Give only the count of lines that contain "components" in the material.
##### EXTRACTED ENTRIES #####
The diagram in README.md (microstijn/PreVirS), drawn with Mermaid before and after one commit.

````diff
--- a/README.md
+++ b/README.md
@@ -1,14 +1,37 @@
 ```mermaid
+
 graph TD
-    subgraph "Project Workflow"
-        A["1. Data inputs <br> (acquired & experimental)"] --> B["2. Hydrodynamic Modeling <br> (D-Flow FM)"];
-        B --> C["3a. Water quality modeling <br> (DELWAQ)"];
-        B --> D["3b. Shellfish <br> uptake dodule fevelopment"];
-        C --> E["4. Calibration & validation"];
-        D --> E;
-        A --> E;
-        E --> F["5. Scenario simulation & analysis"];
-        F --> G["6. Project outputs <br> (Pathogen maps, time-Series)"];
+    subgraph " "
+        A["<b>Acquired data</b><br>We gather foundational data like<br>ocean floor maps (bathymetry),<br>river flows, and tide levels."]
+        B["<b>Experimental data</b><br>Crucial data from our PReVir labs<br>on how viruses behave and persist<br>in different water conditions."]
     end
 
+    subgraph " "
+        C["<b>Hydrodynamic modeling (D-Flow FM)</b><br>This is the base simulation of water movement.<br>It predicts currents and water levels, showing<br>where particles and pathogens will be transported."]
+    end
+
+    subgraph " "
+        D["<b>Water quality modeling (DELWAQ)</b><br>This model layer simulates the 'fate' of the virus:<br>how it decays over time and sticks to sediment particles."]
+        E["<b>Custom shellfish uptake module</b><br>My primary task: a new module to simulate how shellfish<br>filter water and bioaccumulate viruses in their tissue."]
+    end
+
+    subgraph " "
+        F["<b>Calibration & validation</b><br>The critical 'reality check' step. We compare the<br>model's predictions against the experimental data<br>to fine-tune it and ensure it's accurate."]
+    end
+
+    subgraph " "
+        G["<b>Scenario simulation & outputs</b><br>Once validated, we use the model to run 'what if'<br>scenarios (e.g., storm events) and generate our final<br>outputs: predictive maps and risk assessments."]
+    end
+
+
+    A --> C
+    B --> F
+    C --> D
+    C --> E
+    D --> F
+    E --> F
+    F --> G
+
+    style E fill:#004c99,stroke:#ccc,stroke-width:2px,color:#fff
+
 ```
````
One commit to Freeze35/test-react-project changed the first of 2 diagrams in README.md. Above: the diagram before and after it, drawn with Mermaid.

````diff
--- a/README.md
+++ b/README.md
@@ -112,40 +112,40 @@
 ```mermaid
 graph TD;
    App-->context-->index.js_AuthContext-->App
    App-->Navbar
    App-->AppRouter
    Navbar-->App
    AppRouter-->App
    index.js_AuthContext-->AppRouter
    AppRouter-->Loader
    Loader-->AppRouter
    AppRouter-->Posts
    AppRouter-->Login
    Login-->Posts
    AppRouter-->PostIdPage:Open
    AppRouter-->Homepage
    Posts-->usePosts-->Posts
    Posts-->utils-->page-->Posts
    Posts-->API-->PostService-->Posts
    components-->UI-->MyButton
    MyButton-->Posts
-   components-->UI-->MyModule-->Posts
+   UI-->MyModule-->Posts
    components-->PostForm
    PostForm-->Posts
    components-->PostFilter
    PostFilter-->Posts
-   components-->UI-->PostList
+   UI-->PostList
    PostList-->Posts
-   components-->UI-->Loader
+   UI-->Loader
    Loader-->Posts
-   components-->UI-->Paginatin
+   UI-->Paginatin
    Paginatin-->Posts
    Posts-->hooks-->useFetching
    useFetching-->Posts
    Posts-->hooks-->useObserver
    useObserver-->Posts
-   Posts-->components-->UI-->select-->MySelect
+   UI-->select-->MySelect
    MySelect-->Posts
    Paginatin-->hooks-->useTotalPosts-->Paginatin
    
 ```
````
#####
##### EXTRACTED ENTRIES #####
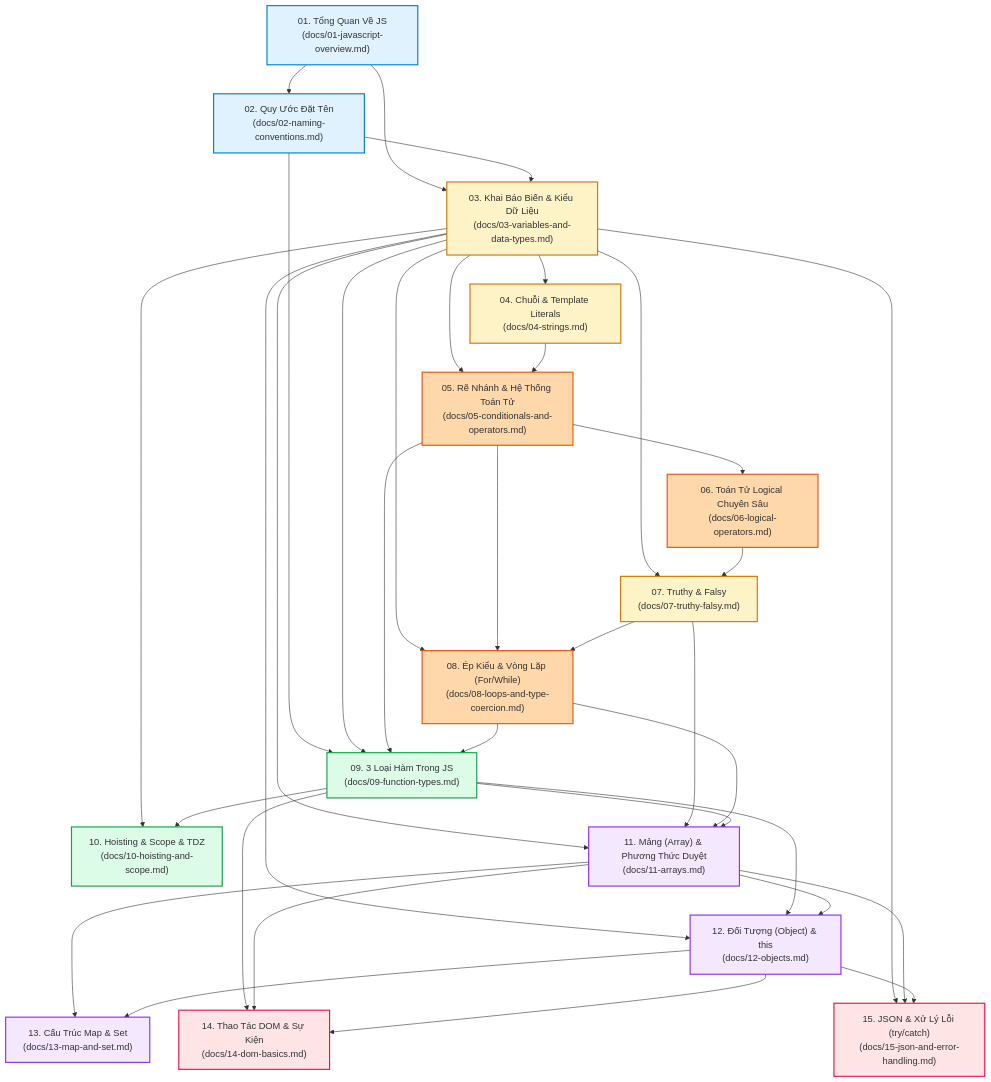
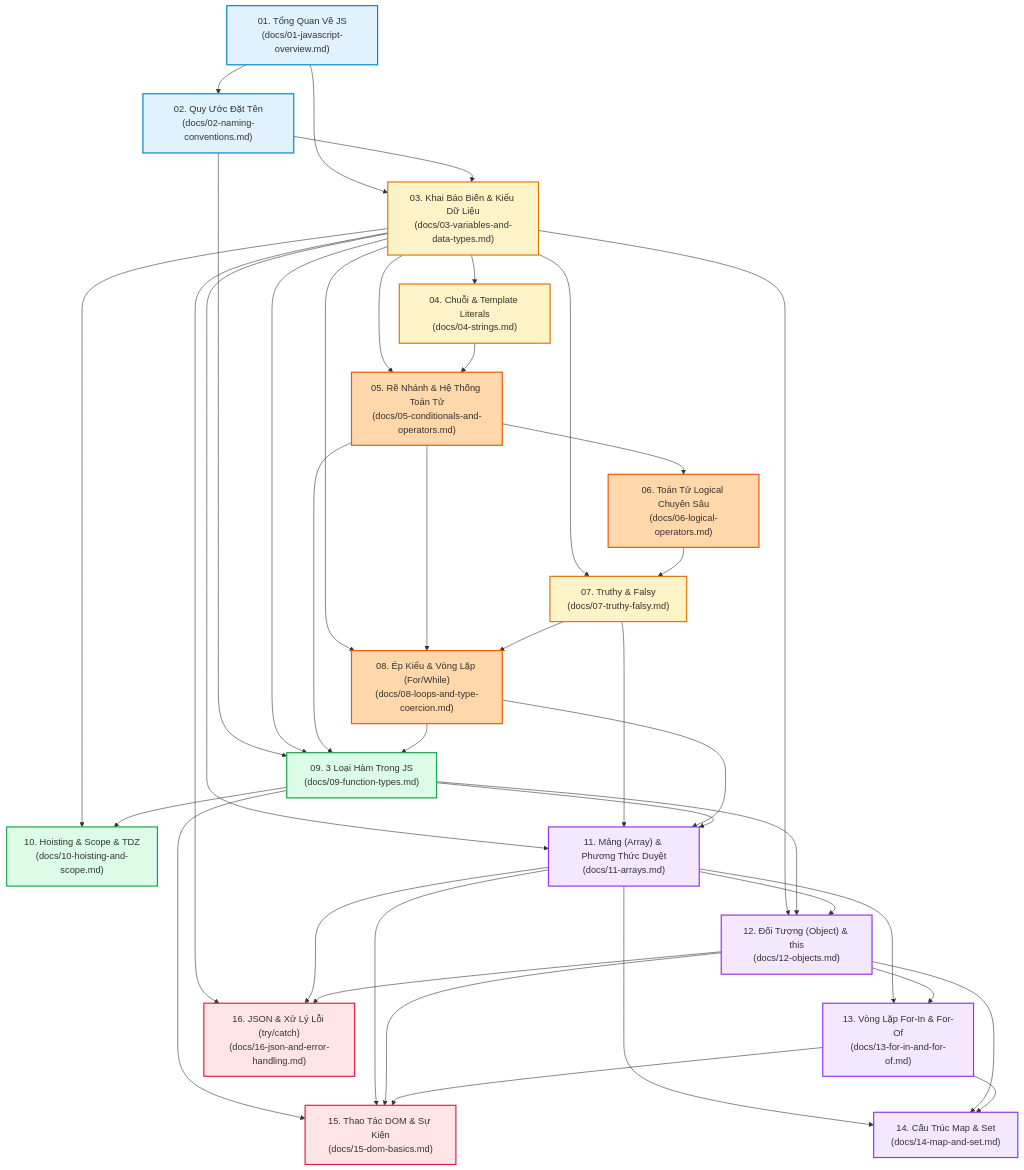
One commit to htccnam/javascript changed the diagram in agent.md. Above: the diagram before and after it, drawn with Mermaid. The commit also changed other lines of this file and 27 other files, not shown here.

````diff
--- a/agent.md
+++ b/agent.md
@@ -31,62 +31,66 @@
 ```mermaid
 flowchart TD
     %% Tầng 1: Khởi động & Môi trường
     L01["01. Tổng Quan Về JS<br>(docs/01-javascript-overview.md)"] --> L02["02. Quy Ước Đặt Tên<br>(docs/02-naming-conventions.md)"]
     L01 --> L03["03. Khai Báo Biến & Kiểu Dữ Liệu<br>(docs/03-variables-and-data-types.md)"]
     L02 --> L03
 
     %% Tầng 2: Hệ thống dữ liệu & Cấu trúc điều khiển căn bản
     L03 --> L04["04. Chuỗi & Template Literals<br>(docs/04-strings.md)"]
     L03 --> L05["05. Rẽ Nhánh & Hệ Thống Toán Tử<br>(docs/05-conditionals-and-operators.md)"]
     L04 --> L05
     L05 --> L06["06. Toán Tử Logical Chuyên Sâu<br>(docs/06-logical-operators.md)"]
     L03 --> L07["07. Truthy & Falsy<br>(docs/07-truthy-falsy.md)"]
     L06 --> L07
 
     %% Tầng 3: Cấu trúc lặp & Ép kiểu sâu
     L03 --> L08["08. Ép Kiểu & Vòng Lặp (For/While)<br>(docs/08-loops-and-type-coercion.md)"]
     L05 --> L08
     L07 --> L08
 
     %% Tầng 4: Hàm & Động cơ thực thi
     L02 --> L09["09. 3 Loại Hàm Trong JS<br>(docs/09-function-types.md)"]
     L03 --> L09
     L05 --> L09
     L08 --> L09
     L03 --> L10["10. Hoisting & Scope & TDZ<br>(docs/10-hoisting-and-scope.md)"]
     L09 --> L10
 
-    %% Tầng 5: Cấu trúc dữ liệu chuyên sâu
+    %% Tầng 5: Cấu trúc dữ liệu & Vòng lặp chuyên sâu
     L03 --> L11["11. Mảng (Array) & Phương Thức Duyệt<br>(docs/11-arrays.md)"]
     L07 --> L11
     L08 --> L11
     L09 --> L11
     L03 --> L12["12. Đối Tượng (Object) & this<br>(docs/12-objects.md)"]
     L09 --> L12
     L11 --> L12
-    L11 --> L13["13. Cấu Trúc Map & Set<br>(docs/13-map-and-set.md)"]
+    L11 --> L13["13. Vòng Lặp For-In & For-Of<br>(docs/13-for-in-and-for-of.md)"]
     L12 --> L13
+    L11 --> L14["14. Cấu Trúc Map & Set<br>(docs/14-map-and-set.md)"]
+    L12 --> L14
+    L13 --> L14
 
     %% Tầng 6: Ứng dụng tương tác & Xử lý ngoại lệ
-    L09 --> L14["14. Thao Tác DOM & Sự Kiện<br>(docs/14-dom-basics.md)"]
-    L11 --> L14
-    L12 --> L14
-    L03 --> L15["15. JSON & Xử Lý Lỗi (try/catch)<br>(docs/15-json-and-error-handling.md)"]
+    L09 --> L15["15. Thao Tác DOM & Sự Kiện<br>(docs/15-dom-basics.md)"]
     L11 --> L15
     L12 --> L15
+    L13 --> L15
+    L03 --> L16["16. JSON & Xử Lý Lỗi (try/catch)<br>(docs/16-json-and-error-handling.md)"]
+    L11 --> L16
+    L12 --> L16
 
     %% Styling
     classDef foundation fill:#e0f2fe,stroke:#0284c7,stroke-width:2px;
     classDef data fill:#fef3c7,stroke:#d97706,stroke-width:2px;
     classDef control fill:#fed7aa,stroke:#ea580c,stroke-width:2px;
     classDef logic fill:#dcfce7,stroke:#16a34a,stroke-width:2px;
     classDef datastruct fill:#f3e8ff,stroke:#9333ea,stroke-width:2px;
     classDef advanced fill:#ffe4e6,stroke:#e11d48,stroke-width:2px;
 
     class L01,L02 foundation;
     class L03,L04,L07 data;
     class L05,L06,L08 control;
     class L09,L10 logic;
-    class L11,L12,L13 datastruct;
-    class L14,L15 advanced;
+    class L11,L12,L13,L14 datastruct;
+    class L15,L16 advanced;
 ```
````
#####
##### EXTRACTED ENTRIES #####
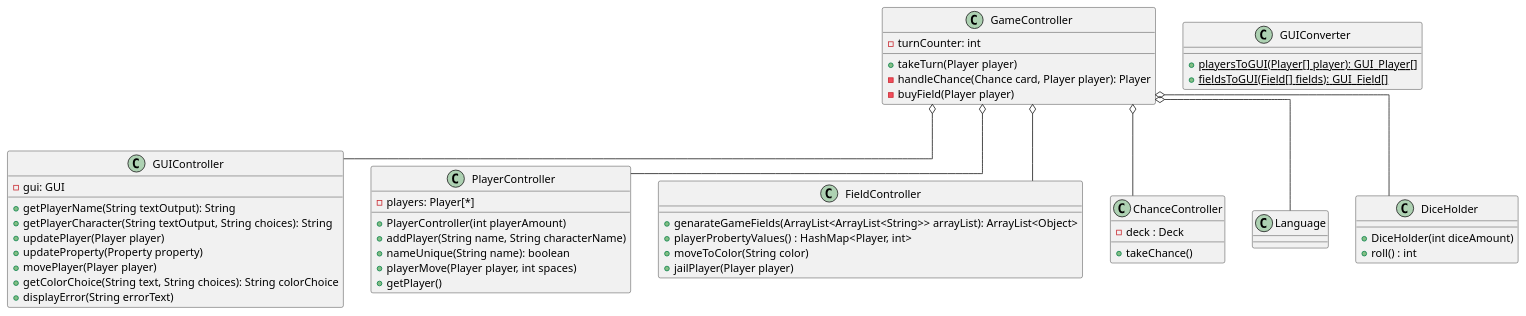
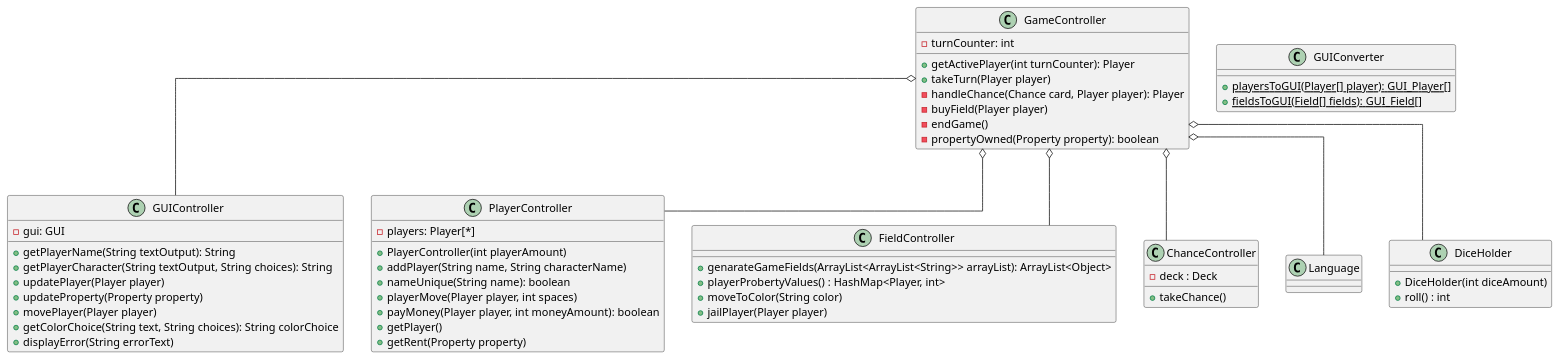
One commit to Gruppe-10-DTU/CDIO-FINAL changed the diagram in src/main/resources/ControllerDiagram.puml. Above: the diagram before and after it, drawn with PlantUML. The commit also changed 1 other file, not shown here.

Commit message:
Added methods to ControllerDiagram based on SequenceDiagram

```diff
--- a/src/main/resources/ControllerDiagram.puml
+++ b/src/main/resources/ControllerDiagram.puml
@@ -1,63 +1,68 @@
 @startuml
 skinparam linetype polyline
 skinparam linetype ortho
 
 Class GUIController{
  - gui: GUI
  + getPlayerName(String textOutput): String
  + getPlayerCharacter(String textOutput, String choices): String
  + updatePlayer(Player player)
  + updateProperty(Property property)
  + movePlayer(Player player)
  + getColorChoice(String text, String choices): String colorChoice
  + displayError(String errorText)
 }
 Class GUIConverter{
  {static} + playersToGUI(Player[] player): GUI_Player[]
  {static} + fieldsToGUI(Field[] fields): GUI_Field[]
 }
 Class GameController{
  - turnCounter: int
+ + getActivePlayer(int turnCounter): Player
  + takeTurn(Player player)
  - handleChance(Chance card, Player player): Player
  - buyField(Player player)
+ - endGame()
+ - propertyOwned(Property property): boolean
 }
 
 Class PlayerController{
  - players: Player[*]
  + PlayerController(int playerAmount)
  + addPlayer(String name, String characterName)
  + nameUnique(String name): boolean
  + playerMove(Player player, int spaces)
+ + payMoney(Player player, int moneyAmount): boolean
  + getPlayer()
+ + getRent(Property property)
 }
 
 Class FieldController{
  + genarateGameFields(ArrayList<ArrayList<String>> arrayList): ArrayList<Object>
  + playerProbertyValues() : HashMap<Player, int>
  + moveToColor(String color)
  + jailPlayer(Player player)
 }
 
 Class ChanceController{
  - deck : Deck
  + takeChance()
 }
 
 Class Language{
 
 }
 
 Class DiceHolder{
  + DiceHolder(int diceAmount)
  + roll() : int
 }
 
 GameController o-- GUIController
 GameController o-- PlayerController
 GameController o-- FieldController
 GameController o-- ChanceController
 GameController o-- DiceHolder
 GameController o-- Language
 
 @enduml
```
#####
**WORKED SOLUTION**
8